L.A. musician and activist receives honorary doctorate at Cal State LA Commencement
José Quetzal Flores was conferred an honorary Doctor of Fine Arts during an afternoon Commencement ceremony on July 28
By: Cal State LA
Flores, a self-described artivista, or artist-activist, for more than three decades has creatively melded musical traditions and genres to bring communities together through art. In so doing, he has entertained and enlightened audiences across Los Angeles and far beyond.
Cal State LA and the California State University Board of Trustees conferred an honorary Doctor of Fine Arts to Flores during an afternoon Commencement ceremony for the College of Arts and Letters on July 28. Cal State LA President William A. Covino recognized Flores on behalf of the university and the CSU and read the degree citation.
"Mr. Flores' artistic intention focuses on pushing the boundaries of Chicano music, and his band is currently one of Los Angeles' most important and successful groups," Covino said. "Playing a mix of Mexican and Afro-Cuban rhythms, jazz, rhythm and blues, and rock music, the band is known for its powerful and poetic socially conscious compositions.
"Mr. Flores has selflessly defined his art through collective creative works that cross boundaries of communities and cultures to bring people together through creative expression,"
Flores lauded the graduates for persevering, and even thriving, during the many months of the pandemic in the face of white supremacy and police abuses, as well as politicians' failure to guarantee housing, food, health care and education as basic rights.
"Congratulations to you for refusing to be invisible, for doing something extraordinary in a year that presented … countless, monumental challenges,"
After recognizing parents, guardians and families for their sacrifices on behalf of the graduates, he drew loud applause for referring to generations even deeper in the past.
"Congratulations to your ancestors, to all of our ancestors, people who have carried deep-rooted traditions across genocide, slavery, stolen land, for generations, so that you could arrive whole, so that we could arrive whole, so that we could feel the comfort of belonging, so that we could arrive armed with culture, with tradition.

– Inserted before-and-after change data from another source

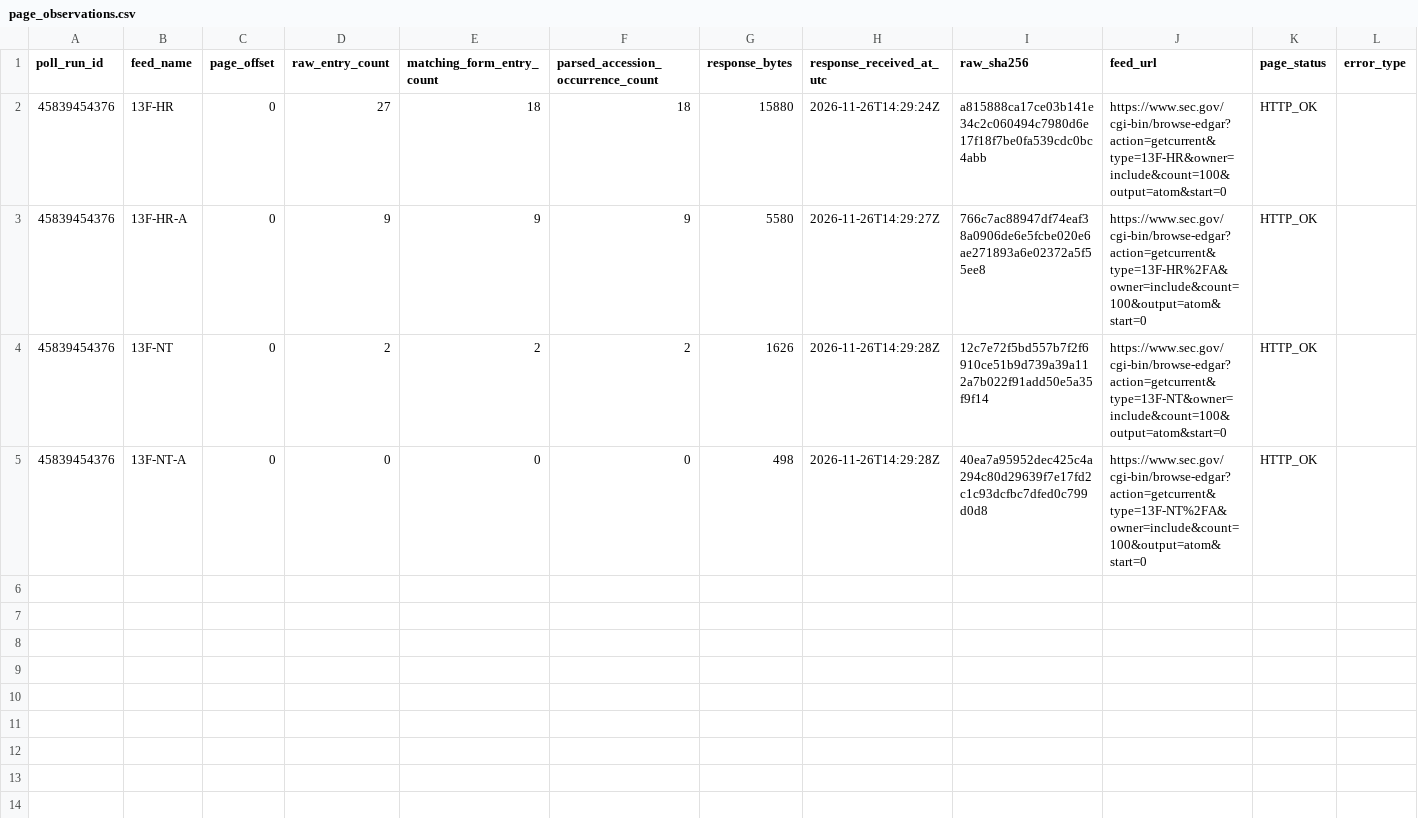
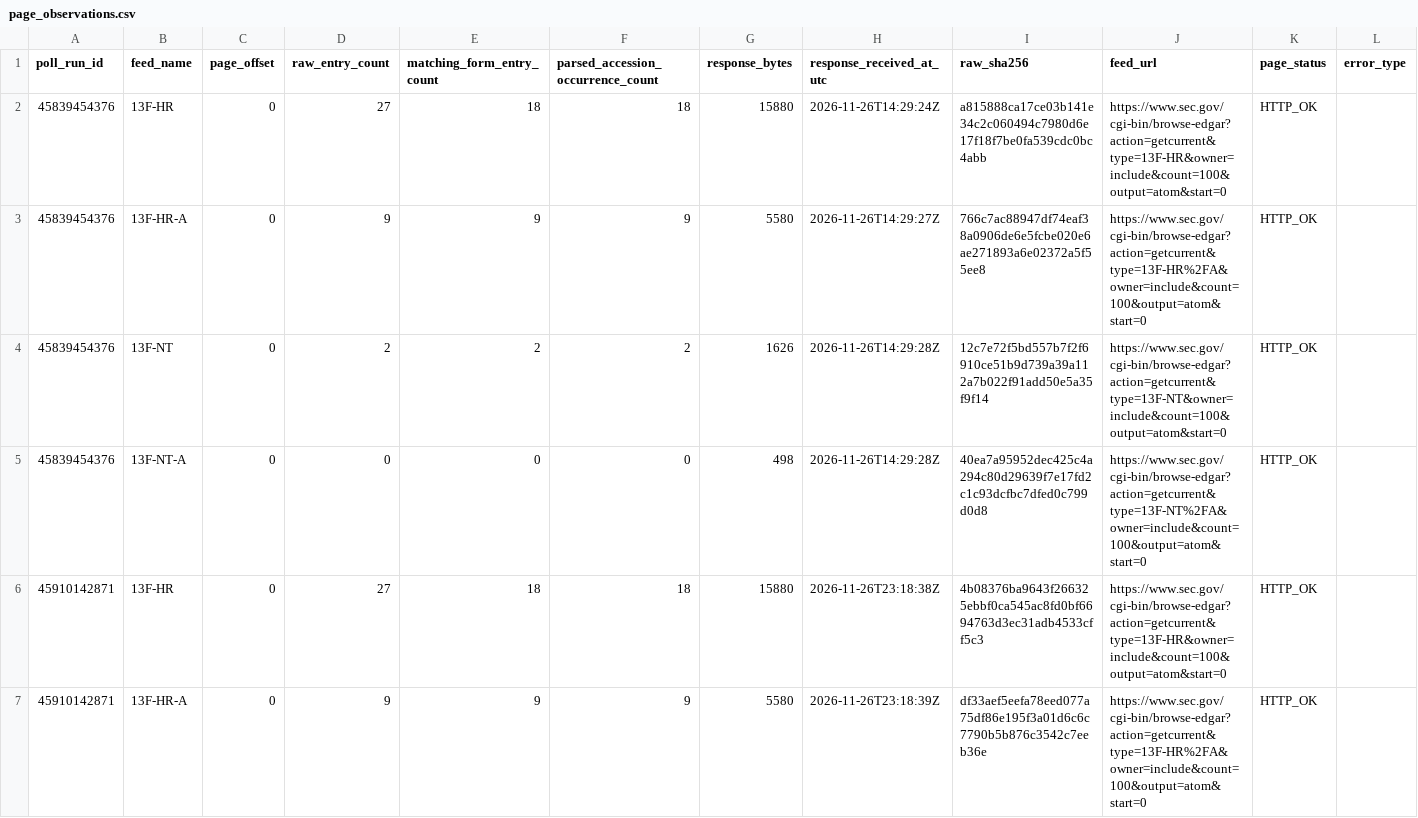
Before and after one commit to jafelix81/NuevaEstrategia, a CSV file: research/data/sec_13f_first_seen/page_observations.csv, drawn as a sheet; only a part is shown; rows hold the shown columns only; the diff covers the shown part only; the diff names each change by its address in the sheet, - before the commit and + after, or states it on an @@ line.

```diff
--- a/research/data/sec_13f_first_seen/page_observations.csv
+++ b/research/data/sec_13f_first_seen/page_observations.csv
+row 6: 45910142871 | 13F-HR | 0 | 27 | 18 | 18 | 15880 | 2026-11-26T23:18:38Z | 4b08376ba9643f266325ebbf0ca545ac8fd0bf6694763d3ec31adb4533cff5c3 | https://www.sec.gov/cgi-bin/browse-edgar?action=getcurrent&type=13F-HR&owner=include&count=100&output=atom&start=0 | HTTP_OK
+row 7: 45910142871 | 13F-HR-A | 0 | 9 | 9 | 9 | 5580 | 2026-11-26T23:18:39Z | df33aef5eefa78eed077a75df86e195f3a01d6c6c7790b5b876c3542c7eeb36e | https://www.sec.gov/cgi-bin/browse-edgar?action=getcurrent&type=13F-HR%2FA&owner=include&count=100&output=atom&start=0 | HTTP_OK
```
Also changed, not shown: 2 added rows elsewhere in this file, 2 other files.
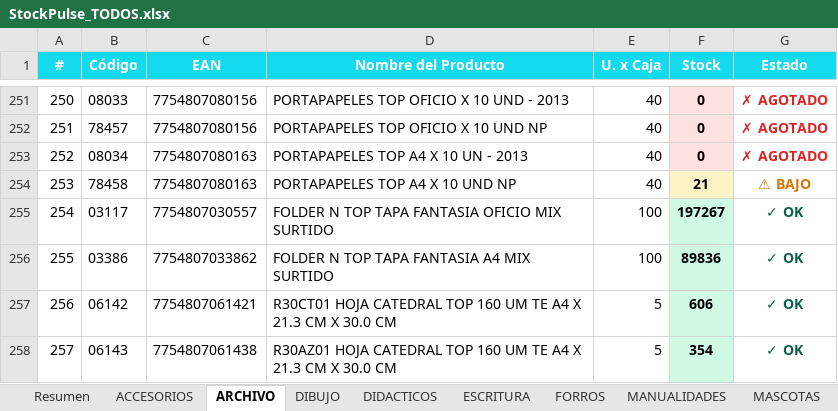
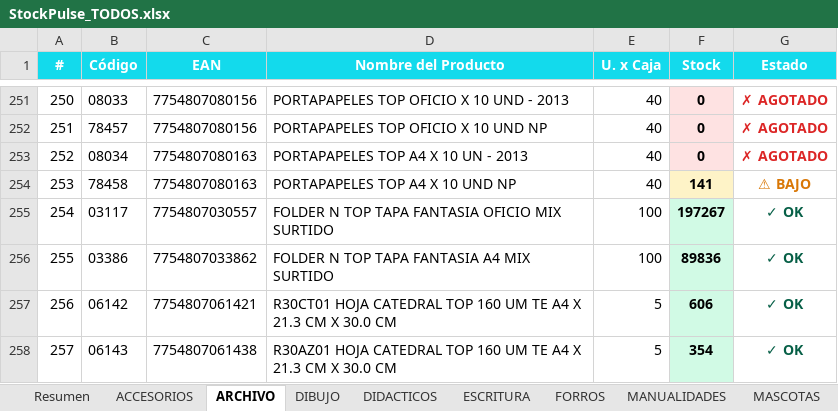
Before and after one commit to CarlosCus1/Stock_Reporter, an Excel workbook: reports/StockPulse_TODOS.xlsx, sheet ARCHIVO, drawn as a sheet; only a part is shown, gaps mark what is left out; values as stored, in another font and other column widths than the file's, no borders; the diff names each change by its address in the sheet, - before the commit and + after, or states it on an @@ line.

```diff
--- a/reports/StockPulse_TODOS.xlsx (sheet ARCHIVO)
+++ b/reports/StockPulse_TODOS.xlsx (sheet ARCHIVO)
-F254 (Stock): 21
+F254 (Stock): 141
```
Also changed, not shown: sheet Resumen, reports/StockPulse_ESCOLAR.xlsx, reports/StockPulse_PELOTAS.xlsx, 1 other file.
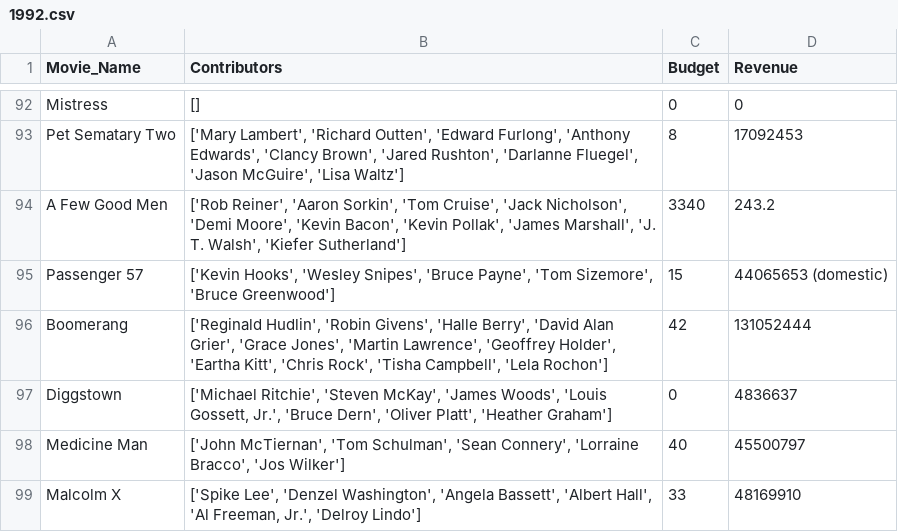
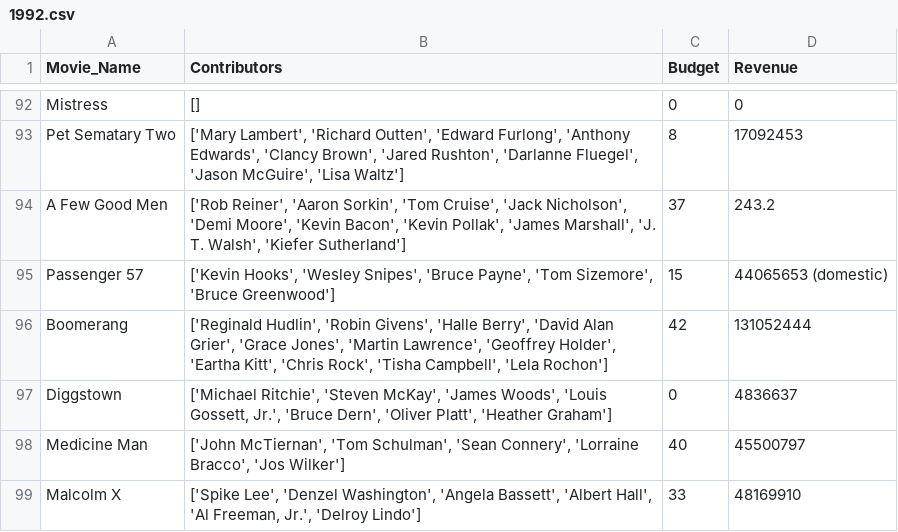
Before and after one commit to moontails/PROM, a CSV file: data/movie_data/1992.csv, drawn as a sheet; only a part is shown, gaps mark what is left out.

```diff
--- a/data/movie_data/1992.csv
+++ b/data/movie_data/1992.csv
@@ -93,3 +93,3 @@ Mistress,[],0,0
 Pet Sematary Two,"['Mary Lambert', 'Richard Outten', 'Edward Furlong', 'Anthony Edwards', 'Clancy Brown', 'Jared Rushton', 'Darlanne Fluegel', 'Jason McGuire', 'Lisa Waltz']",8,17092453
-A Few Good Men,"['Rob Reiner', 'Aaron Sorkin', 'Tom Cruise', 'Jack Nicholson', 'Demi Moore', 'Kevin Bacon', 'Kevin Pollak', 'James Marshall', 'J. T. Walsh', 'Kiefer Sutherland']",3340,243.2
+A Few Good Men,"['Rob Reiner', 'Aaron Sorkin', 'Tom Cruise', 'Jack Nicholson', 'Demi Moore', 'Kevin Bacon', 'Kevin Pollak', 'James Marshall', 'J. T. Walsh', 'Kiefer Sutherland']",37,243.2
 Passenger 57,"['Kevin Hooks', 'Wesley Snipes', 'Bruce Payne', 'Tom Sizemore', 'Bruce Greenwood']",15,44065653 (domestic)
```
Also changed, not shown: data/movie_data/2005.csv, data/movie_data/2009.csv, 5 other files.
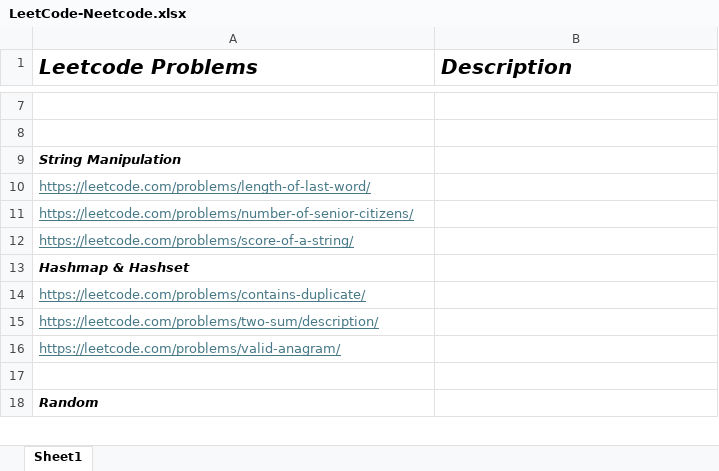
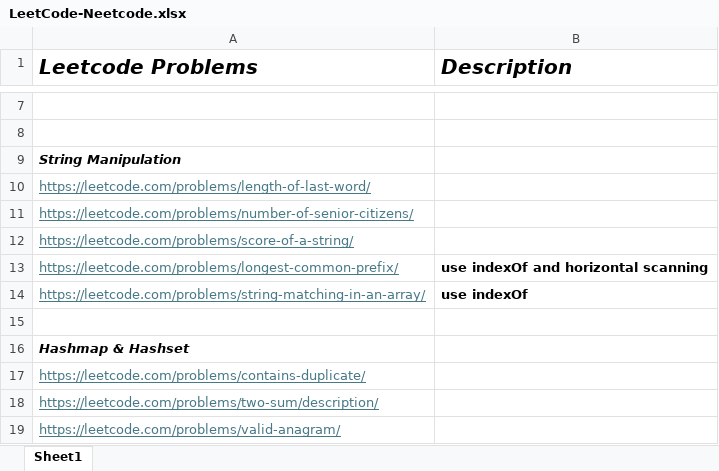
Before and after one commit to rahulbhagwat28/Leetcode-Solutions, an Excel workbook: LeetCode-Neetcode.xlsx, sheet Sheet1, drawn as a sheet; only a part is shown, gaps mark what is left out; the shorter side is filled out with more unchanged rows; values as stored, in another font and other column widths than the file's, no borders; the diff names each change by its address in the sheet, - before the commit and + after, or states it on an @@ line.

Commit message:
Leetcode problem

```diff
--- a/LeetCode-Neetcode.xlsx (sheet Sheet1)
+++ b/LeetCode-Neetcode.xlsx (sheet Sheet1)
+row 13: https://leetcode.com/problems/longest-common-prefix/ | use indexOf and horizontal scanning
+row 14: https://leetcode.com/problems/string-matching-in-an-array/ | use indexOf
+row 15: (empty)
```
Also changed, not shown: 2 other files.
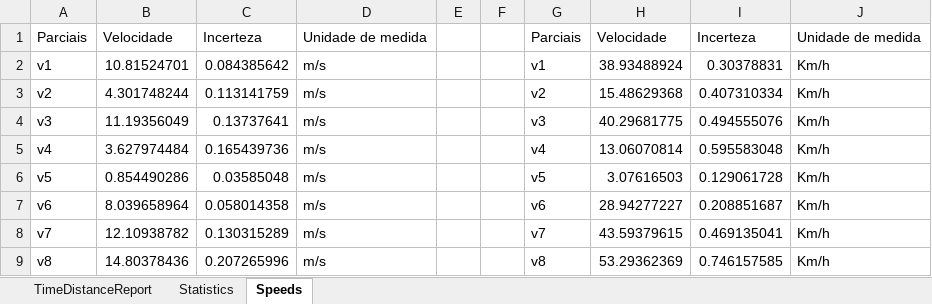
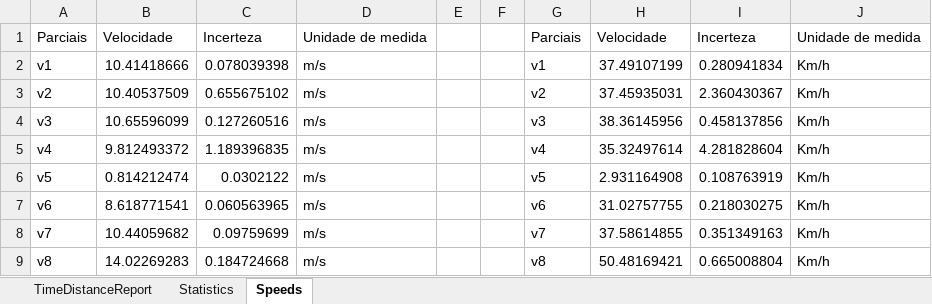
Before and after one commit to MarquinhoCF/Avaliacao_2-Automacao_Avancada, an Excel workbook: ReconciliationReport.xlsx, sheet Speeds, drawn as a sheet; only a part is shown; values as stored, in another font and other column widths than the file's, no borders; the diff covers the shown part only; the diff names each change by its address in the sheet, - before the commit and + after, or states it on an @@ line.

```diff
--- a/ReconciliationReport.xlsx (sheet Speeds)
+++ b/ReconciliationReport.xlsx (sheet Speeds)
-B2: 10.81524701
+B2: 10.41418666
-C2: 0.084385642
+C2: 0.078039398
-H2: 38.93488924
+H2: 37.49107199
-I2: 0.30378831
+I2: 0.280941834
-B3: 4.301748244
+B3: 10.40537509
-C3: 0.113141759
+C3: 0.655675102
-H3: 15.48629368
+H3: 37.45935031
-I3: 0.407310334
+I3: 2.360430367
-B4: 11.19356049
+B4: 10.65596099
-C4: 0.13737641
+C4: 0.127260516
-H4: 40.29681775
+H4: 38.36145956
-I4: 0.494555076
+I4: 0.458137856
-B5: 3.627974484
+B5: 9.812493372
-C5: 0.165439736
+C5: 1.189396835
-H5: 13.06070814
+H5: 35.32497614
-I5: 0.595583048
+I5: 4.281828604
-B6: 0.854490286
+B6: 0.814212474
-C6: 0.03585048
+C6: 0.0302122
-H6: 3.07616503
+H6: 2.931164908
-I6: 0.129061728
+I6: 0.108763919
-B7: 8.039658964
+B7: 8.618771541
-C7: 0.058014358
+C7: 0.060563965
-H7: 28.94277227
+H7: 31.02757755
-I7: 0.208851687
+I7: 0.218030275
-B8: 12.10938782
+B8: 10.44059682
-C8: 0.130315289
+C8: 0.09759699
-H8: 43.59379615
+H8: 37.58614855
-I8: 0.469135041
+I8: 0.351349163
-B9: 14.80378436
+B9: 14.02269283
-C9: 0.207265996
+C9: 0.184724668
-H9: 53.29362369
+H9: 50.48169421
-I9: 0.746157585
+I9: 0.665008804
```
Also changed, not shown: 24 edited cells elsewhere in this sheet, sheet Statistics, RelatorioCarros.xlsx, RelatorioContasCorrente.xlsx, 56 other files.
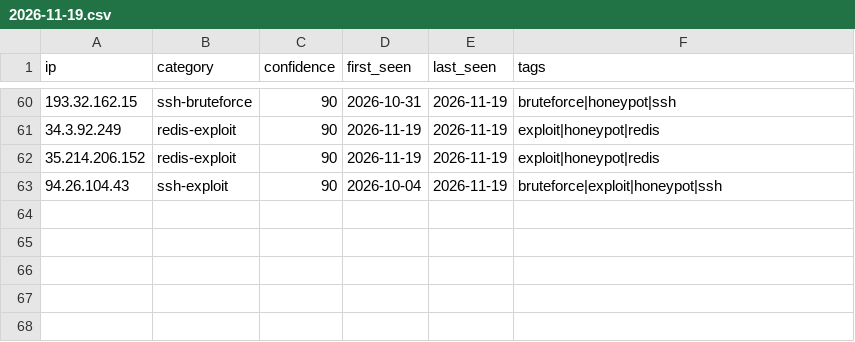
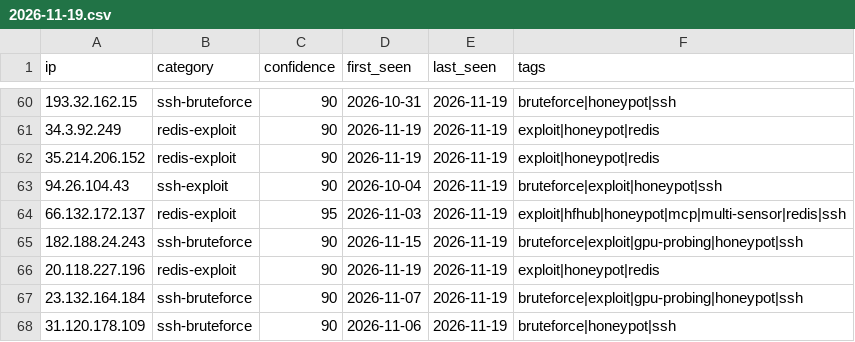
Before and after one commit to Zikmadol/trapline-ioc, a CSV file: daily/2026-11-19.csv, drawn as a sheet; only a part is shown, gaps mark what is left out.

```diff
--- a/daily/2026-11-19.csv
+++ b/daily/2026-11-19.csv
@@ -63 +63,6 @@ ip,category,confidence,first_seen,last_seen,tags
 94.26.104.43,ssh-exploit,90,2026-10-04,2026-11-19,bruteforce|exploit|honeypot|ssh
+66.132.172.137,redis-exploit,95,2026-11-03,2026-11-19,exploit|hfhub|honeypot|mcp|multi-sensor|redis|ssh
+182.188.24.243,ssh-bruteforce,90,2026-11-15,2026-11-19,bruteforce|exploit|gpu-probing|honeypot|ssh
+20.118.227.196,redis-exploit,90,2026-11-19,2026-11-19,exploit|honeypot|redis
+23.132.164.184,ssh-bruteforce,90,2026-11-07,2026-11-19,bruteforce|exploit|gpu-probing|honeypot|ssh
+31.120.178.109,ssh-bruteforce,90,2026-11-06,2026-11-19,bruteforce|honeypot|ssh
```
Also changed, not shown: feeds/ai-infra.csv, feeds/all-observed.csv, 13 other files.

You are your ancestors' radically imaginative dreams."
Read more at: https://news.calstatela.edu/